My sources say he's taking a job in the Trump Administration, perhaps in the Labor Department and related to business licensure. Deregulating business licensure has been a long passion of Greenberg as president of a conservative think tank, the Advance Arkansas Institute. Greenberg is also a lawyer and former Republican state representative who lost his last legislative race, for state Senate, against Jeremy Hutchinson. I couldn't reach Greenberg tonight by phone or e-mail.

No word yet on who might be named to succeed Greenberg. The alcohol industry will be watching closely, but the board's important role in marijuana regulation might be of more immediate importance. The ABC has already adopted rules on advertising, transportation, edibles and other facets of the newly authorized medical marijuana business. A separate commission is reviewing applications for permits from potential growers and sellers. The Health Department also has some supervisory duties.

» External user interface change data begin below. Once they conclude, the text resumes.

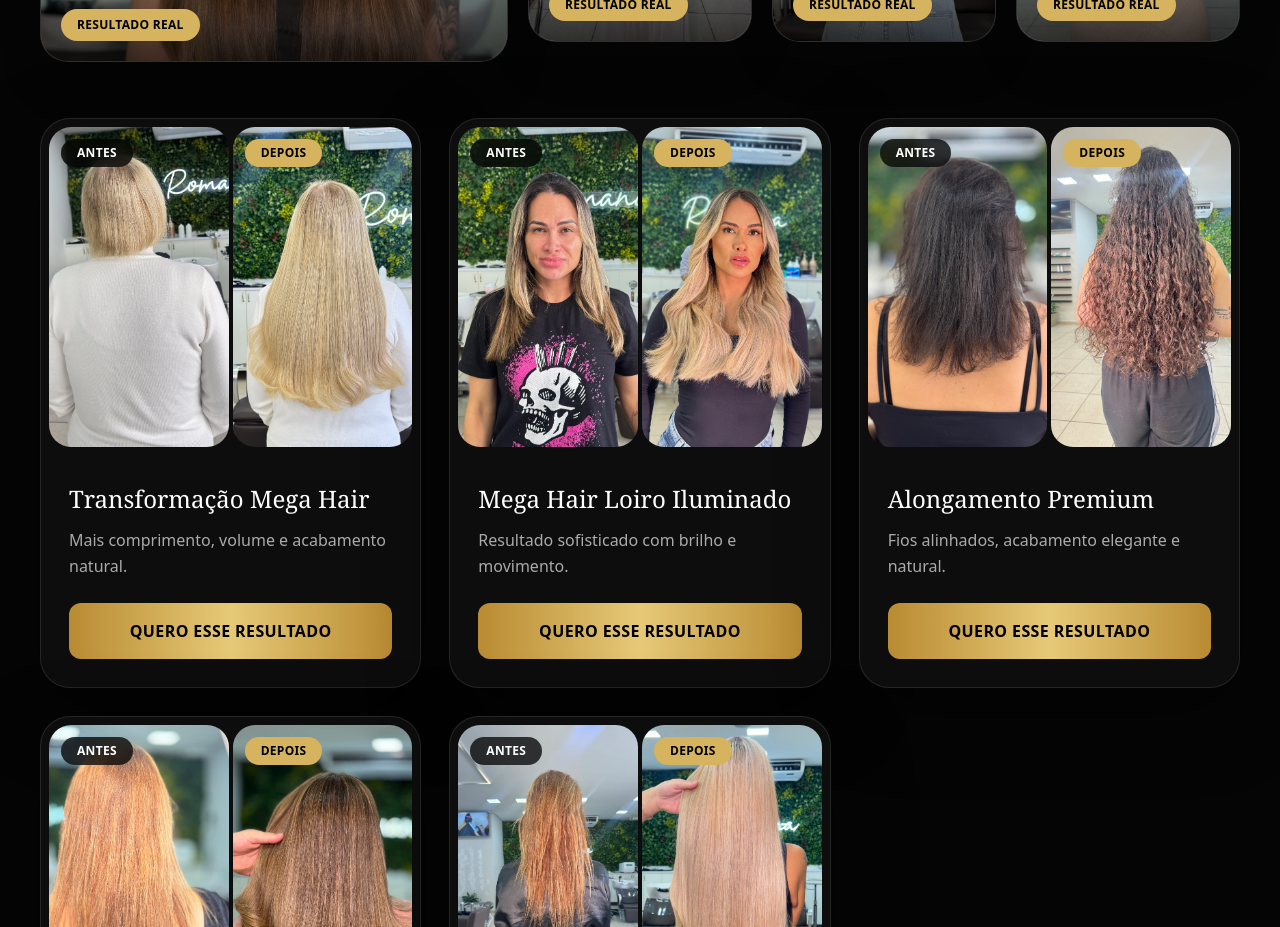
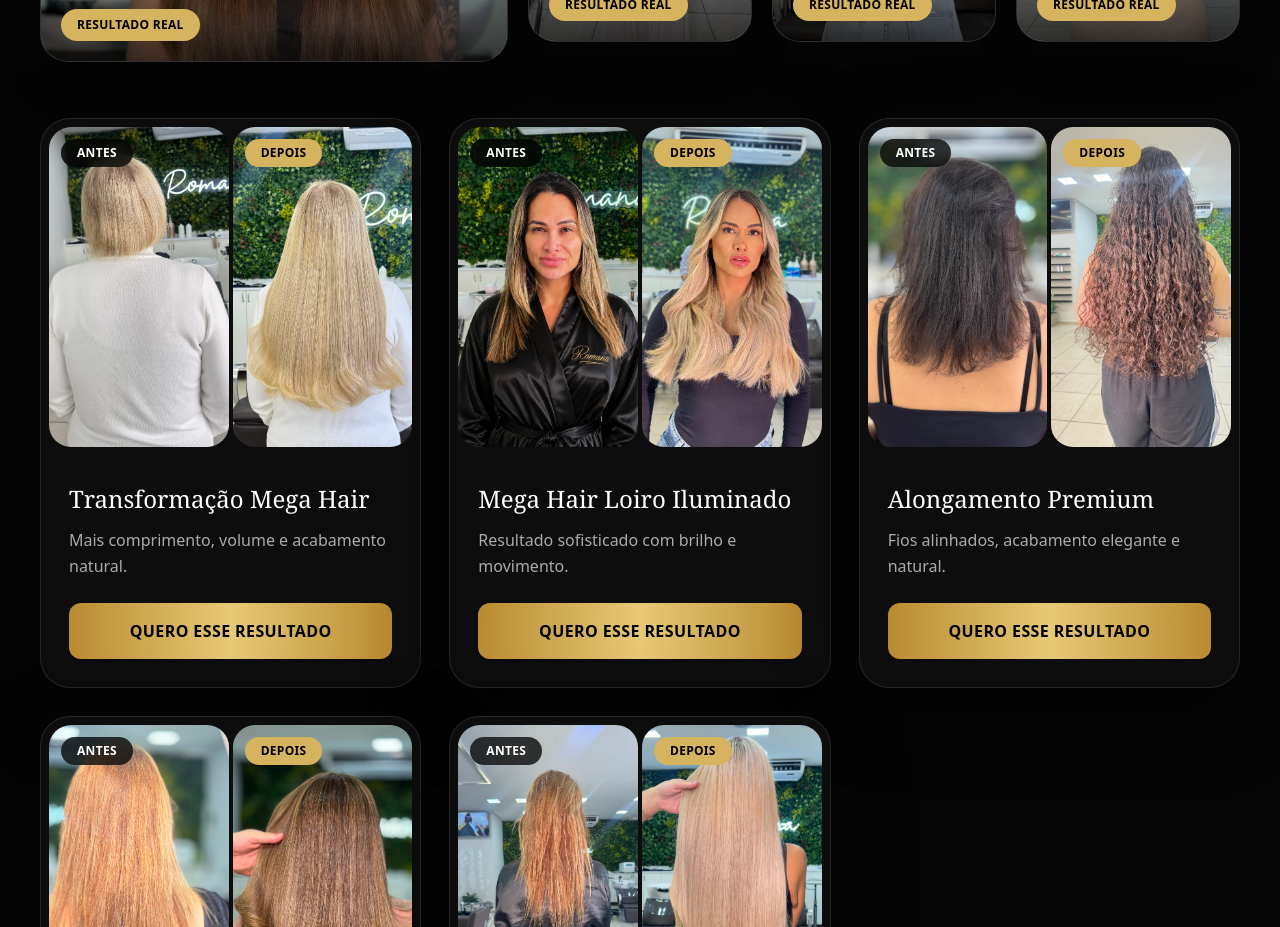
Before and after one commit to Romanahairstudio/romana-hair-studio, a Next.js app: page / in a window 1280 px wide. Shown: the part 2680-3607 px from the top of the page. Built offline with nearby package versions, Linux system fonts and the light colour scheme.

Commit message:
Update page.jsx

```diff
--- a/app/page.jsx
+++ b/app/page.jsx
@@ -19,7 +19,7 @@ export default function RomanaHairLandingPage() {
 
   const transformations = [
     { name: 'Transformação Mega Hair', before: '/images/a1.webp', after: '/images/a2.webp', description: 'Mais comprimento, volume e acabamento natural.' },
-    { name: 'Mega Hair Loiro Iluminado', before: '/images/b1.webp', after: '/images/b2.webp', description: 'Resultado sofisticado com brilho e movimento.' },
+    { name: 'Mega Hair Loiro Iluminado', before: '/images/b1-1.webp', after: '/images/b2.webp', description: 'Resultado sofisticado com brilho e movimento.' },
     { name: 'Alongamento Premium', before: '/images/c1.webp', after: '/images/c2.webp', description: 'Fios alinhados, acabamento elegante e natural.' },
     { name: 'Mega Hair com Volume', before: '/images/d1.webp', after: '/images/d2.webp', description: 'Transformação completa com efeito glamouroso.' },
     { name: 'Resultado Final Premium', before: '/images/e1.webp', after: '/images/e2.webp', description: 'Cabelo com brilho, caimento e presença.' }
```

UPDATE: Just heard back from Dan, who confirms he's off to Washington. His note:

As of Monday, I started a new job as Senior Policy Advisor at the U.S. Department of Labor in DC. Technically, I am in the Office of the Assistant Secretary for Policy. It was a hard decision because I like living in Arkansas and I enjoyed my work at the Advance Arkansas Institute and in state government.

There are not many job offers that would have encouraged me to leave the home where I have been living 15 years and the state where I lived most of my life. But this was pretty close to an unrefusable opportunity. A central focus of my new job is the reform of overextensive occupational licensure laws and regulations, which is an issue that AAI has been involved in heavily for most of its life. There is bipartisan agreement on the importance of this reform. As you likely know, this was a policy interest for the Obama Administration; it is also a policy interest of the current Administration and more particularly the Secretary of Labor. The fact is that America has plenty of capable and qualified people who are ready to work, but who are held back by legal barriers that favor incumbents and block entry into labor markets. Some of these barriers seem to have little or nothing to do with benefiting the people. That is a moral outrage, and I am grateful that I was asked to work on this issue at DOL.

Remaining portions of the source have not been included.